_TASK OBJECTIVE:_
Reply with one number, the count of lines below that contain the string "shorter".

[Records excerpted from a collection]
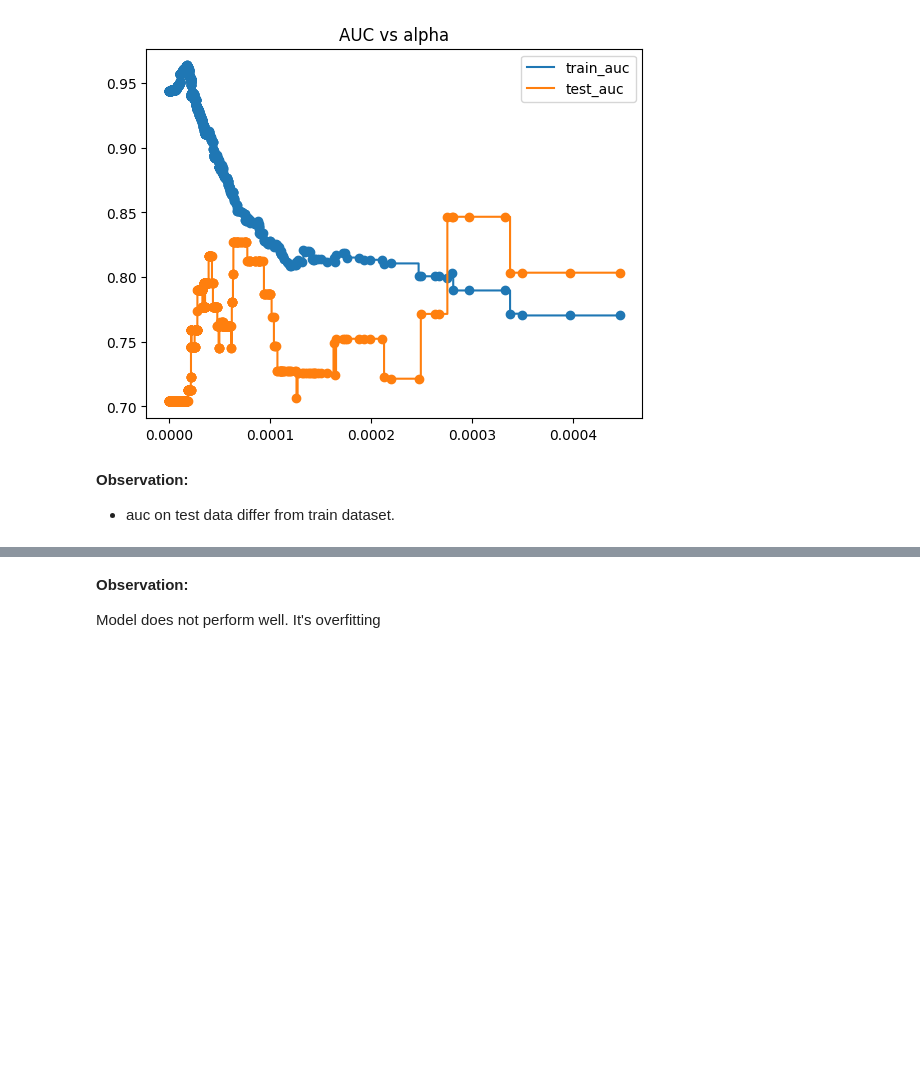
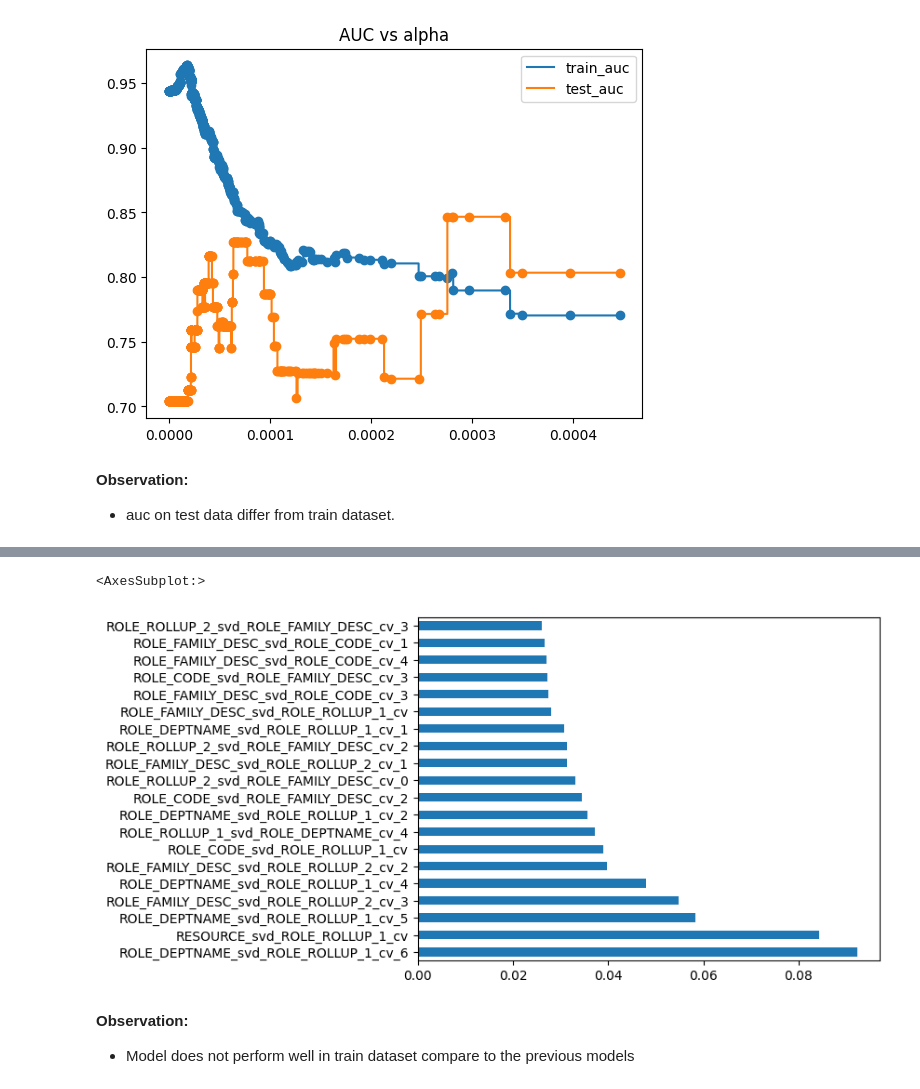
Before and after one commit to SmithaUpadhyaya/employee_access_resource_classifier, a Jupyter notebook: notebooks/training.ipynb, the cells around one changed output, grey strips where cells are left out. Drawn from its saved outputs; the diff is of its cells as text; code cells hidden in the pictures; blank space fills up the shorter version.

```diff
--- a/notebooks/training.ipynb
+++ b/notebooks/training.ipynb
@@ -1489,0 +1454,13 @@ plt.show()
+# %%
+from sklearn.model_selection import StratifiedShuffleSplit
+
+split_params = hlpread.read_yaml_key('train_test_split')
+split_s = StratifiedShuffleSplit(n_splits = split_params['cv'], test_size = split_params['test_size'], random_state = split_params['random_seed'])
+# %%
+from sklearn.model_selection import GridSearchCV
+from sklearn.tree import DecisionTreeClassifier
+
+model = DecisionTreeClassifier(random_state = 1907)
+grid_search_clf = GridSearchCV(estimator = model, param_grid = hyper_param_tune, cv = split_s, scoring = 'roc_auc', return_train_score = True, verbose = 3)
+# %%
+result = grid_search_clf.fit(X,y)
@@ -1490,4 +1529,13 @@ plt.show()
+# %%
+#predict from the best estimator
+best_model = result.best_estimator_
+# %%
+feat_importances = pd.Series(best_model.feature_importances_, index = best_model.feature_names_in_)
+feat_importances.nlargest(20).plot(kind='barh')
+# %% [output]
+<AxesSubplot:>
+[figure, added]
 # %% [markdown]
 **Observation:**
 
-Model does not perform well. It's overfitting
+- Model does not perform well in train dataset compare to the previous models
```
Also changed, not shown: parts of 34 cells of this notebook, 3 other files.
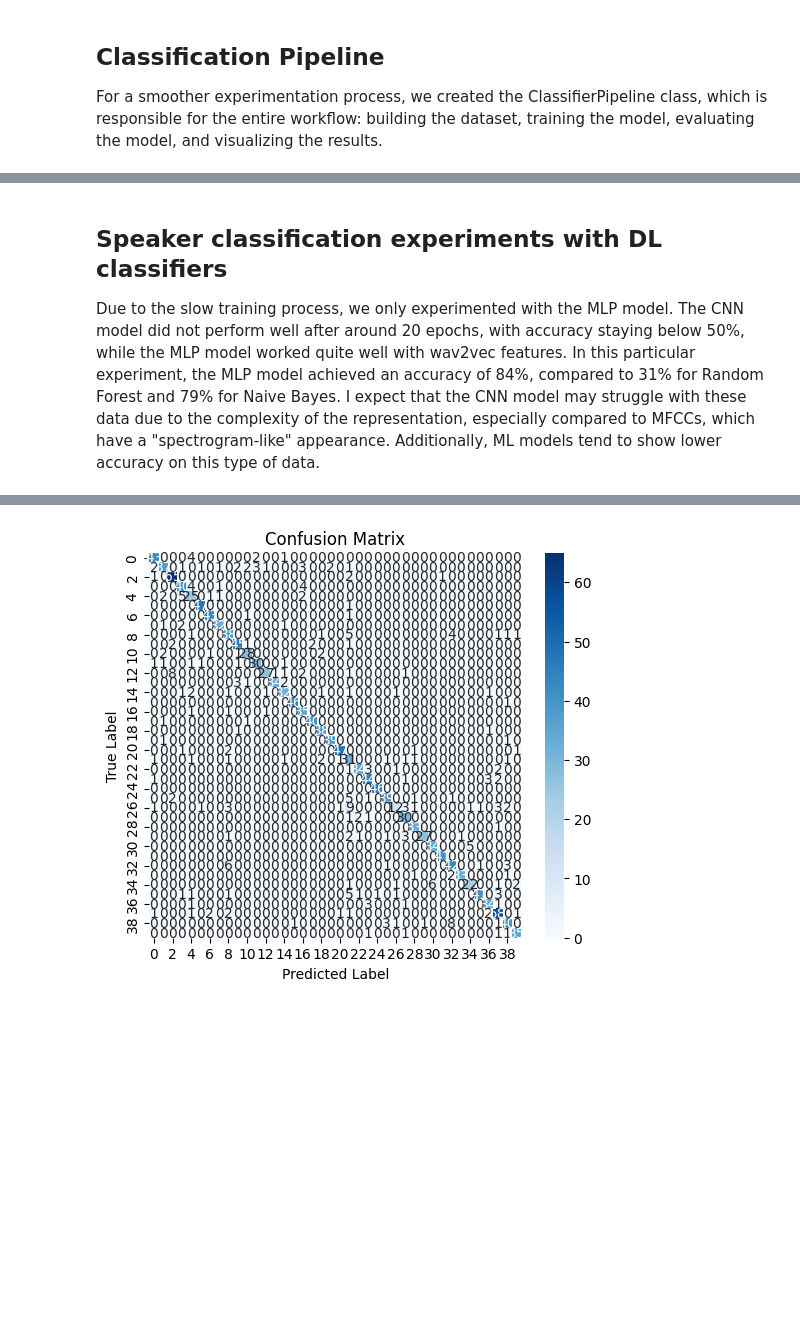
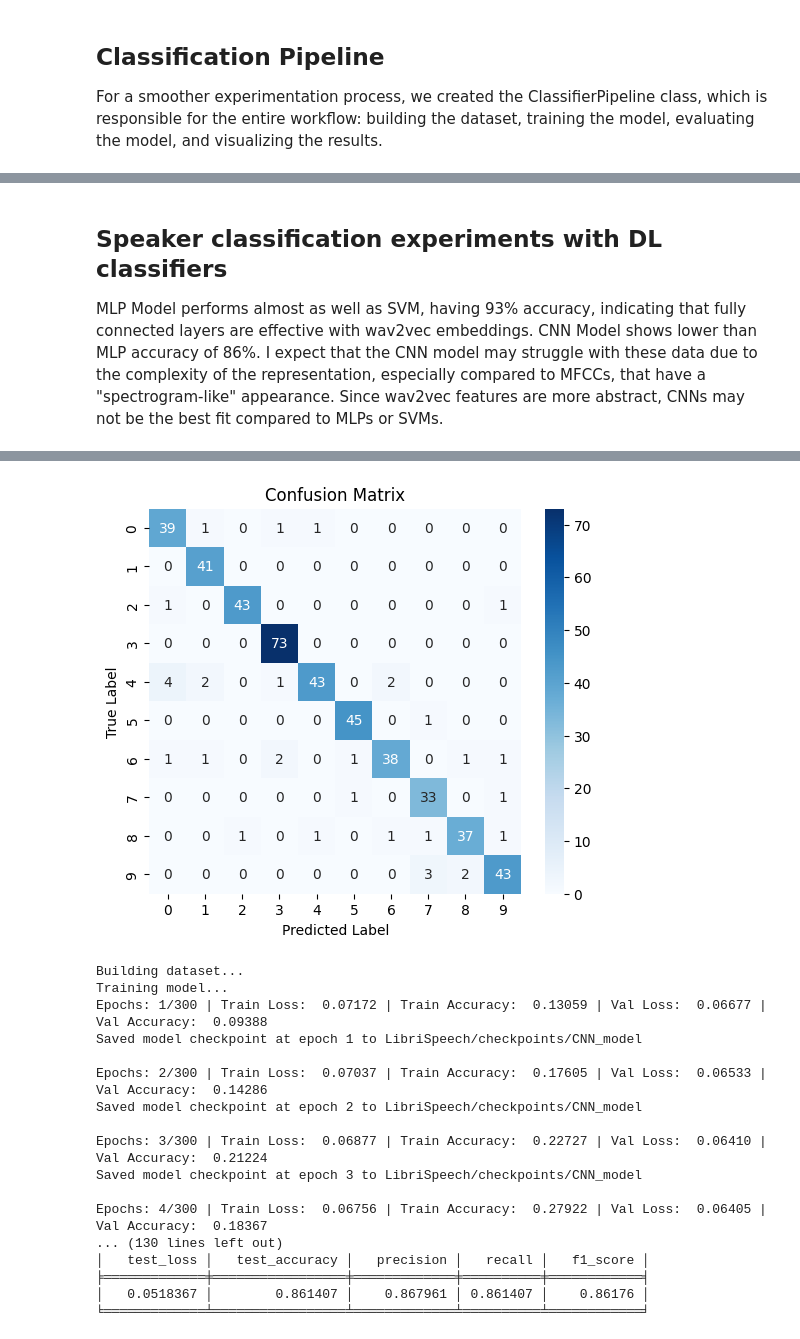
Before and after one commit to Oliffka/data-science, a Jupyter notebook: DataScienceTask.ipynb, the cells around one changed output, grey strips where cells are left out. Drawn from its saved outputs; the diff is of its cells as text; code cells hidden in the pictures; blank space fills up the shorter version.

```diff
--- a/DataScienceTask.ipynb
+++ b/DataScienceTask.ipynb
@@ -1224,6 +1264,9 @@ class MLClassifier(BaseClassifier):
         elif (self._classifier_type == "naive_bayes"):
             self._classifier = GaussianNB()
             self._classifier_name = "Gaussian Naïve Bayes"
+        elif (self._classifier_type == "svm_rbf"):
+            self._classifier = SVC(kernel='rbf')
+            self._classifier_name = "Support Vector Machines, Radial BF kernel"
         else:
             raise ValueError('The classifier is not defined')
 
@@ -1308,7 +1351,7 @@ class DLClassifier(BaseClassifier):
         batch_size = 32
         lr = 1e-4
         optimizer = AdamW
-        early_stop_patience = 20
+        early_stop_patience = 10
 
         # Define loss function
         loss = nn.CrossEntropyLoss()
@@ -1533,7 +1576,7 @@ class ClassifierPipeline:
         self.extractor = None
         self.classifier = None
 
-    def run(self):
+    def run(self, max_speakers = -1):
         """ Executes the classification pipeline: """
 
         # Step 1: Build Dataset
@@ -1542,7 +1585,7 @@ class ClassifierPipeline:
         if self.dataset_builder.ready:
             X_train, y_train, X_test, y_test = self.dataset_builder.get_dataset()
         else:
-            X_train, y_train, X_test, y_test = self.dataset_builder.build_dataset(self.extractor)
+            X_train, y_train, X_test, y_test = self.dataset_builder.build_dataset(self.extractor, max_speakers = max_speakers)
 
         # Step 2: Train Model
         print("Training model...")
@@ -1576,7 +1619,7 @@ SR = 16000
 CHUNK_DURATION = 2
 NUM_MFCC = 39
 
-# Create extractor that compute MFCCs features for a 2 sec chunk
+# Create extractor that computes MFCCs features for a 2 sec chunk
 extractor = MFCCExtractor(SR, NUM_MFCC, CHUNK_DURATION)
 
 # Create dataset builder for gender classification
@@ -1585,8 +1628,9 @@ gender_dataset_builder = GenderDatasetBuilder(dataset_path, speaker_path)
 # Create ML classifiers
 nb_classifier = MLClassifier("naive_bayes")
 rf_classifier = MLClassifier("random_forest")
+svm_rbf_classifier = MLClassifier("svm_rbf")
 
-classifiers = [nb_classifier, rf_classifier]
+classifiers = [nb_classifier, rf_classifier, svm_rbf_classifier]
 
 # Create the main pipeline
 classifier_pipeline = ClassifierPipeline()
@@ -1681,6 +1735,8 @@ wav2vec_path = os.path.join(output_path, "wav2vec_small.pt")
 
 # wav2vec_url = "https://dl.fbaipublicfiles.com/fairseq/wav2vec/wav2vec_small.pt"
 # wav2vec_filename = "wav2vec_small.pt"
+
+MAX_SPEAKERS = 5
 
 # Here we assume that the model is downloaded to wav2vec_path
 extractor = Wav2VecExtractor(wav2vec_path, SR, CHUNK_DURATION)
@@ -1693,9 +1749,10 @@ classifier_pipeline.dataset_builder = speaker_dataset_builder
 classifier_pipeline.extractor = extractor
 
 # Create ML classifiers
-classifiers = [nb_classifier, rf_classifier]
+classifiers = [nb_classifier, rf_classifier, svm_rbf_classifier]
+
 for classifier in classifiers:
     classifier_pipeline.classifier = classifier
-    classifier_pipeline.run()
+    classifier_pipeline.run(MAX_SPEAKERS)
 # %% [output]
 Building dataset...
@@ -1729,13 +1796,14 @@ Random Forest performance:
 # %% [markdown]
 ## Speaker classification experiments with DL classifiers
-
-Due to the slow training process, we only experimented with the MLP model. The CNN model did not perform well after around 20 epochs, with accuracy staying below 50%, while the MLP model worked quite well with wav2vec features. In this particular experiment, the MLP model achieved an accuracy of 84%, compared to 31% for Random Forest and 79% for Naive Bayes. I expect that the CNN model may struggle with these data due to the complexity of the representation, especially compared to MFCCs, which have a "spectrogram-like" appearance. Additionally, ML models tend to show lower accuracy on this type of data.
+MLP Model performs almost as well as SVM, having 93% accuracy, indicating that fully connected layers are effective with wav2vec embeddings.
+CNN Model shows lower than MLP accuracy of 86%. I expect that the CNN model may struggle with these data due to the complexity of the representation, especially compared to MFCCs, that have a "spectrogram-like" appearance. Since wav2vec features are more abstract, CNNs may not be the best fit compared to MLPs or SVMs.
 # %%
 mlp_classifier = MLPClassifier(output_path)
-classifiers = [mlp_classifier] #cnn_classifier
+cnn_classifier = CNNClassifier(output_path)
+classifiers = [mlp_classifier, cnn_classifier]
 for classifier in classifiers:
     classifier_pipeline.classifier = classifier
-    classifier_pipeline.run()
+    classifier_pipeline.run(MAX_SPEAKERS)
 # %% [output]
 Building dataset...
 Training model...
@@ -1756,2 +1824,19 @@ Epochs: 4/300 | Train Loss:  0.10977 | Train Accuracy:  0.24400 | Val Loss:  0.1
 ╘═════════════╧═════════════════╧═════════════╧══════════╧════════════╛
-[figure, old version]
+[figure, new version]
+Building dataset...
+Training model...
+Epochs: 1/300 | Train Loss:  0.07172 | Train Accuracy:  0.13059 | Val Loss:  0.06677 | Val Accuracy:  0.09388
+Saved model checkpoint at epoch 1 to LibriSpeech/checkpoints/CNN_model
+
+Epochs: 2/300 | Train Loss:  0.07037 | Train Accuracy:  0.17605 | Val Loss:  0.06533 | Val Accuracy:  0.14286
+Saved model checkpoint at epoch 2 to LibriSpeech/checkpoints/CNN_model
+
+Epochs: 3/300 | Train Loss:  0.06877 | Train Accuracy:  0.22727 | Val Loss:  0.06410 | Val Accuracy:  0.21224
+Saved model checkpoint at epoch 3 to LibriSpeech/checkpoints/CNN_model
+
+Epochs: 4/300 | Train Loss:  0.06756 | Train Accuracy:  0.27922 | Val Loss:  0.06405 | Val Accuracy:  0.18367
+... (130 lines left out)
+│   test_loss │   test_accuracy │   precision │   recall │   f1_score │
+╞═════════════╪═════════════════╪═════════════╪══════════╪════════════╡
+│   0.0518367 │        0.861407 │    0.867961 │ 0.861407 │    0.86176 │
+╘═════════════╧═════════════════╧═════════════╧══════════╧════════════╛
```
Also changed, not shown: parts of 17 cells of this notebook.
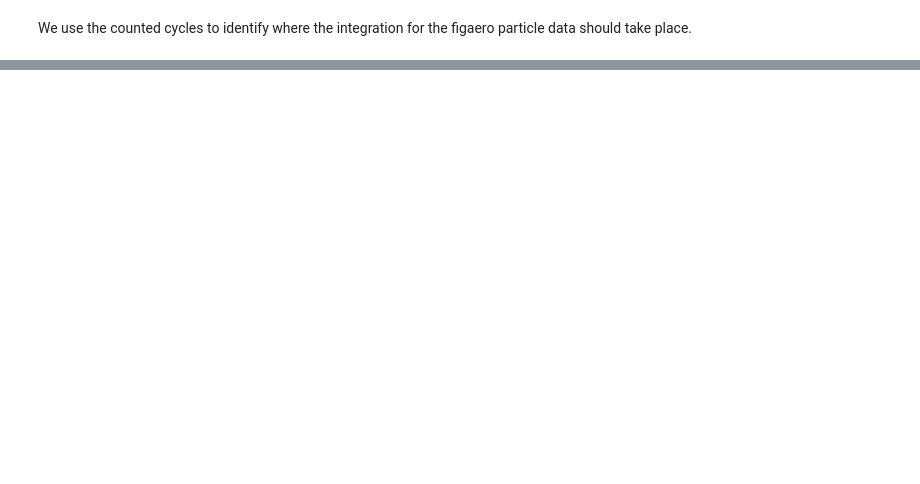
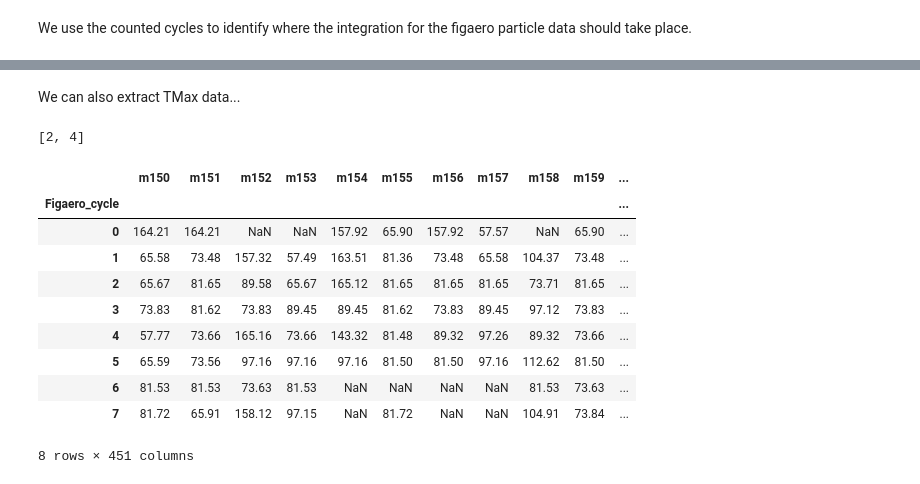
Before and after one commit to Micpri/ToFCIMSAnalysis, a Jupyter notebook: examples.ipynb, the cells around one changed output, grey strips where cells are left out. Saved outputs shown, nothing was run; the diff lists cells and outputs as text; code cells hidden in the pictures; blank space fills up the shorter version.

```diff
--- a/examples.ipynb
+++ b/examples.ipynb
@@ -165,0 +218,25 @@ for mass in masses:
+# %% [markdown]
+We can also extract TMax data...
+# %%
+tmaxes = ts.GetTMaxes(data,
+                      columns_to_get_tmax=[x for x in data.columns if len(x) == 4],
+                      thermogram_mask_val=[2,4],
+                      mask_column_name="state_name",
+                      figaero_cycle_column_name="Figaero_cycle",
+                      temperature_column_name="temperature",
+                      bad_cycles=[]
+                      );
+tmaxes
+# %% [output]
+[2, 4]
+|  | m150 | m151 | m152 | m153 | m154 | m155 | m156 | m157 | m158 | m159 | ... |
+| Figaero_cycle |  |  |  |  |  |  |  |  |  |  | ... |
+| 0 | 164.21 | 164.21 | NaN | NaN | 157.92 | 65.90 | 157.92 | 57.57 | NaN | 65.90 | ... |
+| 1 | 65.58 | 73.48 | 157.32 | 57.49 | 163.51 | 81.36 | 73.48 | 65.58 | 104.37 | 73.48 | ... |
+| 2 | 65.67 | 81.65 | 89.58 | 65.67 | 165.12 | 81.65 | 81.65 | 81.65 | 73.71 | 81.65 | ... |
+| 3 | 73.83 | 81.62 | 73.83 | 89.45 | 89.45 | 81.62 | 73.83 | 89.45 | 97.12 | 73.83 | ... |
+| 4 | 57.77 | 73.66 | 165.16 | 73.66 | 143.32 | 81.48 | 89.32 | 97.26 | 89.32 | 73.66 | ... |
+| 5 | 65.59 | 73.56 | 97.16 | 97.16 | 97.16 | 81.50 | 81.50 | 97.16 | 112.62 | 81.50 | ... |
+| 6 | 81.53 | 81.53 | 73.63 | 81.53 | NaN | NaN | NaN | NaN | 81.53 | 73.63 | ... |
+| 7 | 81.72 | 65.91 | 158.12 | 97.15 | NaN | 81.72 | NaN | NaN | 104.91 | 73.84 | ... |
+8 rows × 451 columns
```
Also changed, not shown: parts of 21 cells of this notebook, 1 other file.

_SOLUTION FOR THIS EXERCISE:_
3